Meet the beekeepers at Mount Stewart
A wetter climate, fewer green spaces, the use of pesticides and changing farming practices means that the bee population here is in decline. An important pollinator, and a food source for other small mammals, the bee is vital to a thriving ecosystem. Find out how we are working with Valentine and Chris from VeesBees to help the bees at Mount Stewart estate thrive.
Why did you choose Irish black bees?
The Irish black bee was thought to be extinct 25 years ago until some colonies in Tipperary were tested and found to be 99% native black. She is from Northern Europe but most of Europe is now hybridised. As our only native bee (Apis mellifera mellifera) she is well adapted to our damp climate and unpredictable summers!
We have been able to breed from a few carefully selected queens and now have over 100 colonies on the Ards peninsula in County Down.
How many bees are at Mount Stewart?
There are officially 98 species of bees in Ireland and many of these can be found in the Mount Stewart estate. These include 78 different species of solitary bees (such as Mason bees) and 20 different types of bumble bees all of which need our help, support, and protection.
There is only one honeybee species - the Irish Black - and we currently have 28 colonies within the estate.
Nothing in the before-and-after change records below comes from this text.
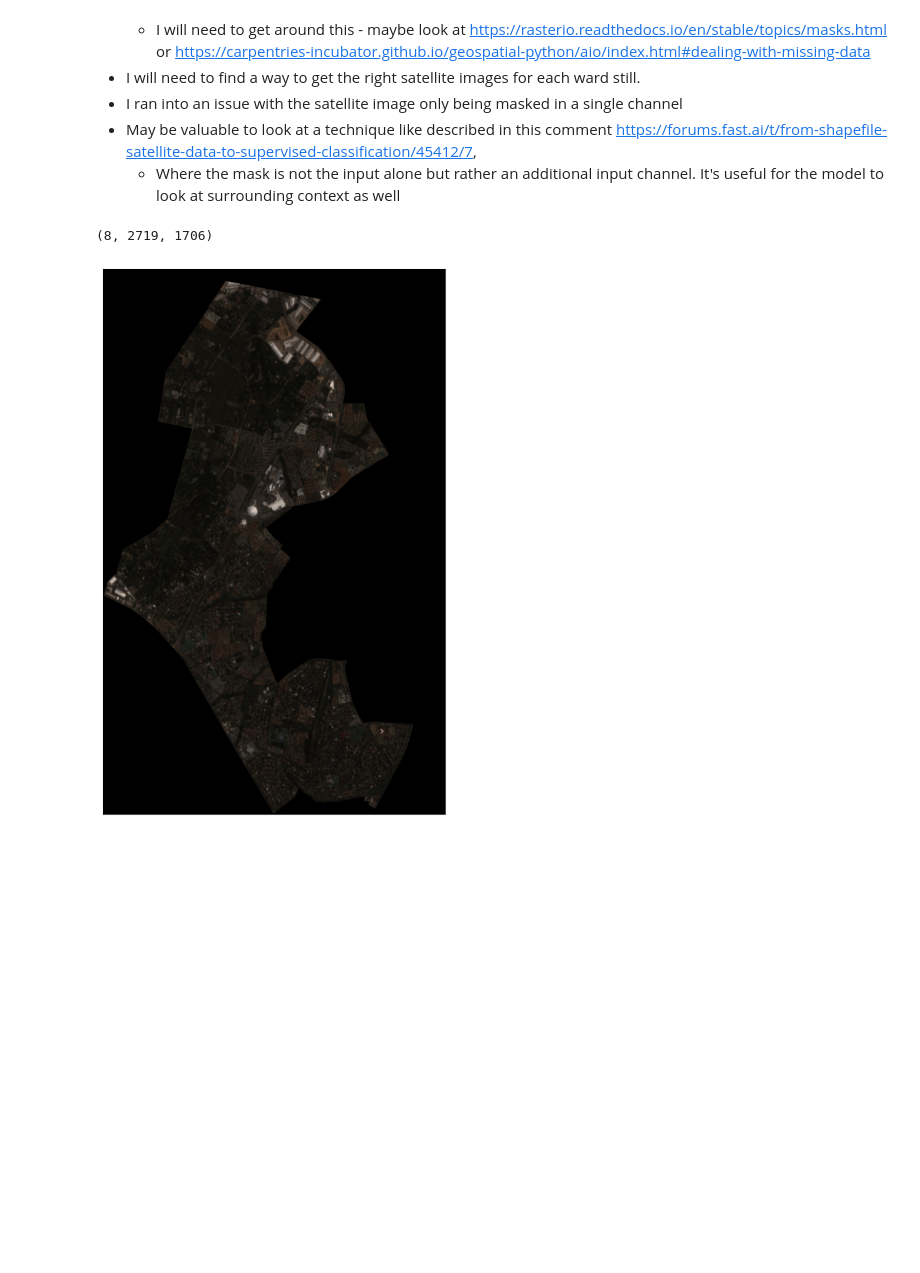
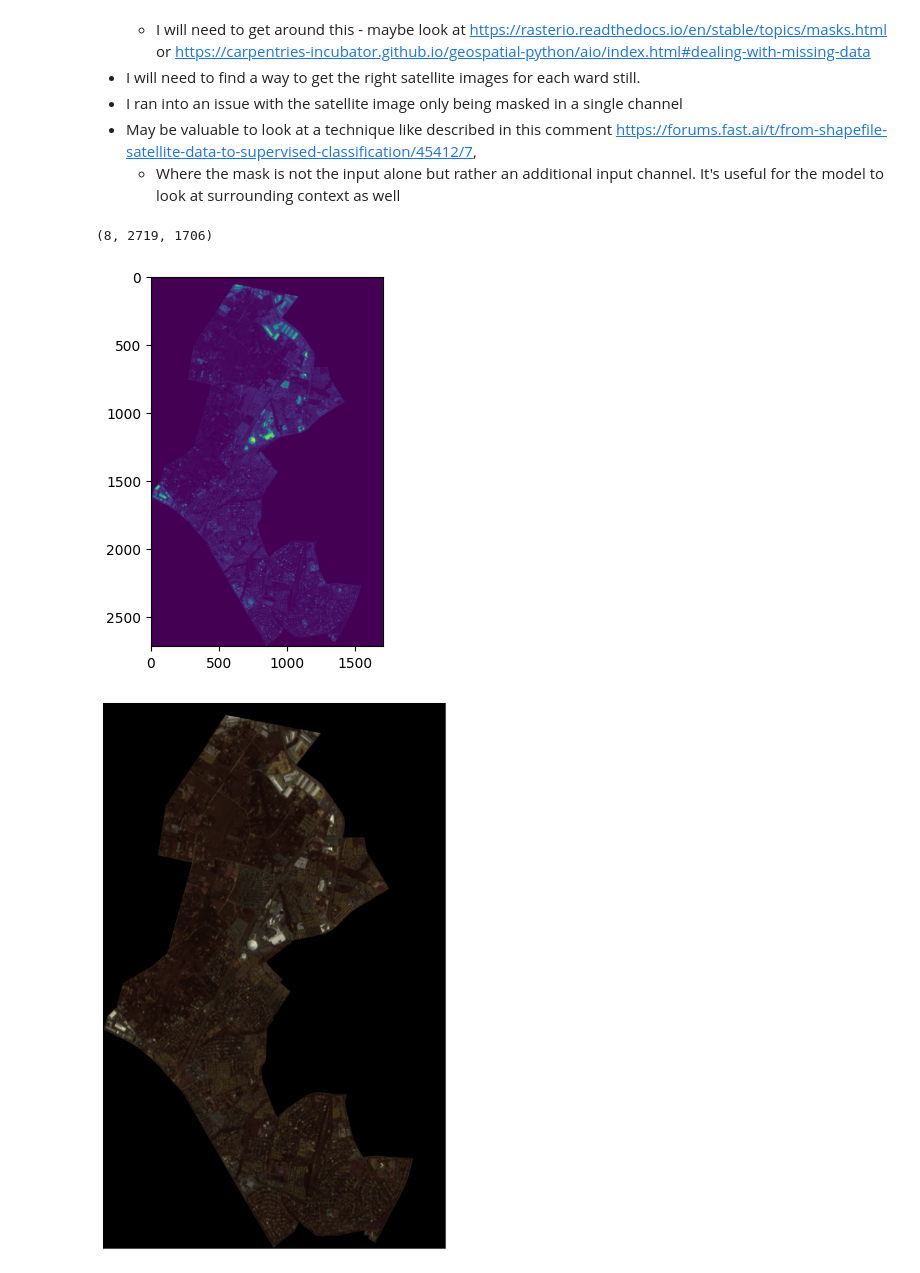
Before and after one commit to Emily-RoseSteyn/measuring-quality-of-life-gauteng, a Jupyter notebook: notebooks/chunk-satellite data.ipynb, the cells around one changed output. Saved outputs shown, nothing was run; the diff lists cells and outputs as text; code cells hidden in the pictures; blank space fills up the shorter version.

```diff
--- a/notebooks/chunk-satellite data.ipynb
+++ b/notebooks/chunk-satellite data.ipynb
@@ -71,11 +71,17 @@ with rasterio.open(image_file) as src:
         try:
             out_profile = src.profile.copy()
             out_image, out_transform = mask(src, geom, crop=True)
+            print(out_image.shape)
 
-            out_profile.update({"driver": "GTiff",
+            out_profile.update({
+                "driver": "GTiff",
                 "height": out_image.shape[1],
                 "width": out_image.shape[2],
-                "transform": out_transform})
+                "transform": out_transform,
+                "count": 8,
+                "nodata": None,
+                "dtype": out_image.dtype,
+                "crs": raster_crs})
             out_ward = record['ward_id']
 
             with rasterio.open(f"{output_dir}/{out_ward}.tif", "w", **out_profile) as dest:
@@ -114,14 +120,16 @@ Failed to mask Input shapes do not overlap raster.
     - Where the mask is not the input alone but rather an additional input channel. It's useful for the model to look at surrounding context as well
 # %%
 print(out_image.shape)
+show(out_image[0])
 ep.plot_rgb(
     out_image,
-    rgb=(4,3,2)
+    rgb=(6, 4, 2)
 )
 plt.show()
 # %% [output]
 (8, 2719, 1706)
-[figure, old version]
+[figure, new version]
+[figure, added]
 # %%
 with rasterio.open(f"{output_dir}/79800134.tif") as src:
     print(src.shape)
```
Also changed, not shown: parts of 2 cells of this notebook.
This number will change during the season when we make-up new colonies.
" In real terms we may have up to 1.5 million bees enjoying the 1000-acre site at the peak of the season."
Why does Mount Stewart make a suitable base for your bees?
Mount Stewart is an ideal location for the bees due to the diversity of flora and fauna within the demesne and the mild climate that this part of the peninsula enjoys.
The estate is ideally situated on the shores of Strangford Lough and our dream is to have the Ards peninsula designated a conservation area for the native black bees.
We are encouraging all local beekeepers to support us by voluntarily keeping and breeding native bees. Bees do not like to fly over water therefore in this area it is easier to control the mating and therefore the genetics. Promoting the native indigenous species also matches exactly the National Trust’s ethos of advocating and protecting native species.
How far do bees travel?
Bees tend to travel up to three miles to forage but can if they are swarming, fly up to five miles. Like every other species they always look for a handy meal and will forage as close to the hive as possible to minimise transit time.
Have you noticed any change in your bee colonies due to the weather that could be attributed to climate change?
Last year (2019) was particularly challenging due to the damp summer and autumn and the mild winter. We lost 10 percent of our bees last winter but already they are on the increase and we will soon be back to strength due to the abundance of forage within Mount Stewart and an exceptionally mild spring - so far.
Colonies are struggling primarily with the introduction of foreign bees that bring disease and viruses that our native bees have no immunity against.
Many of today’s farming practices also add to the challenge. Reductions in hedgerows and wildflowers along with intensive crop spraying make the job of the humble honeybee difficult.
Our insects are important to our environment and without them, many species of birds, bats and other small manuals will struggle. We need our native insects and as pollinators and they all need our support.
How has the National Trust supported your business?
The National Trust and in particular Mount Stewart have been exceptional by allowing us space to place hives on the estate, giving us the opportunity to tell the public what we are trying to do and allowing us to teach others.
The staff at Mount Stewart are fully supportive of our efforts and are always keen to lend a hand, offer advice and encouragement safe in the knowledge that our aspirations and goals closely mirror those of the Trust itself.
What’s happening in the colony at this time of year?
This (May) is our most important time where colonies build up their numbers to be ready for the late spring and early summer nectar flows that are vital to produce and store honey. This is also a time when they can be most at risk of dying if the winter has been mild or the queen is failing, possibly due to an unsatisfactory mating last summer.
We are constantly checking for a healthy brood, ensuring they have enough food and that they are not planning to swarm.
What is swarming?
Swarming is a natural way for the bee colony to reproduce. However, with up to 30,000 bees leaving the hive in search of a new home it can be very scary for the non-beekeeper and sometimes they do not choose the most appropriate home – at least not in the eyes of us humans! Fortunately, with regular checking and several techniques we try and minimise the number of swarms that exit our hives.
How has covid-19 impacted your business?
Covid -19 has really impacted our business as we have a market stall in St George’s Market Belfast, now closed selling not only honey but natural skin products which are gentle to sensitive skin. ‘Veesbees’ gives us income to carry on the work we do with the conservation and promotion of the native black honeybee. However, we are managing with on-line orders and sales of our hand lotion are especially brisk with the increase in hand sanitization using alcohol-based cleaners.
On the positive side the lock down has given us the opportunity to spend more time with the bees, to get everything ready and to do more Queen rearing than normal
We do miss the interaction with other beekeepers and the joy of showing the bees to potential beekeepers of the future through our summer beekeeping experiences which we run at Mount Stewart.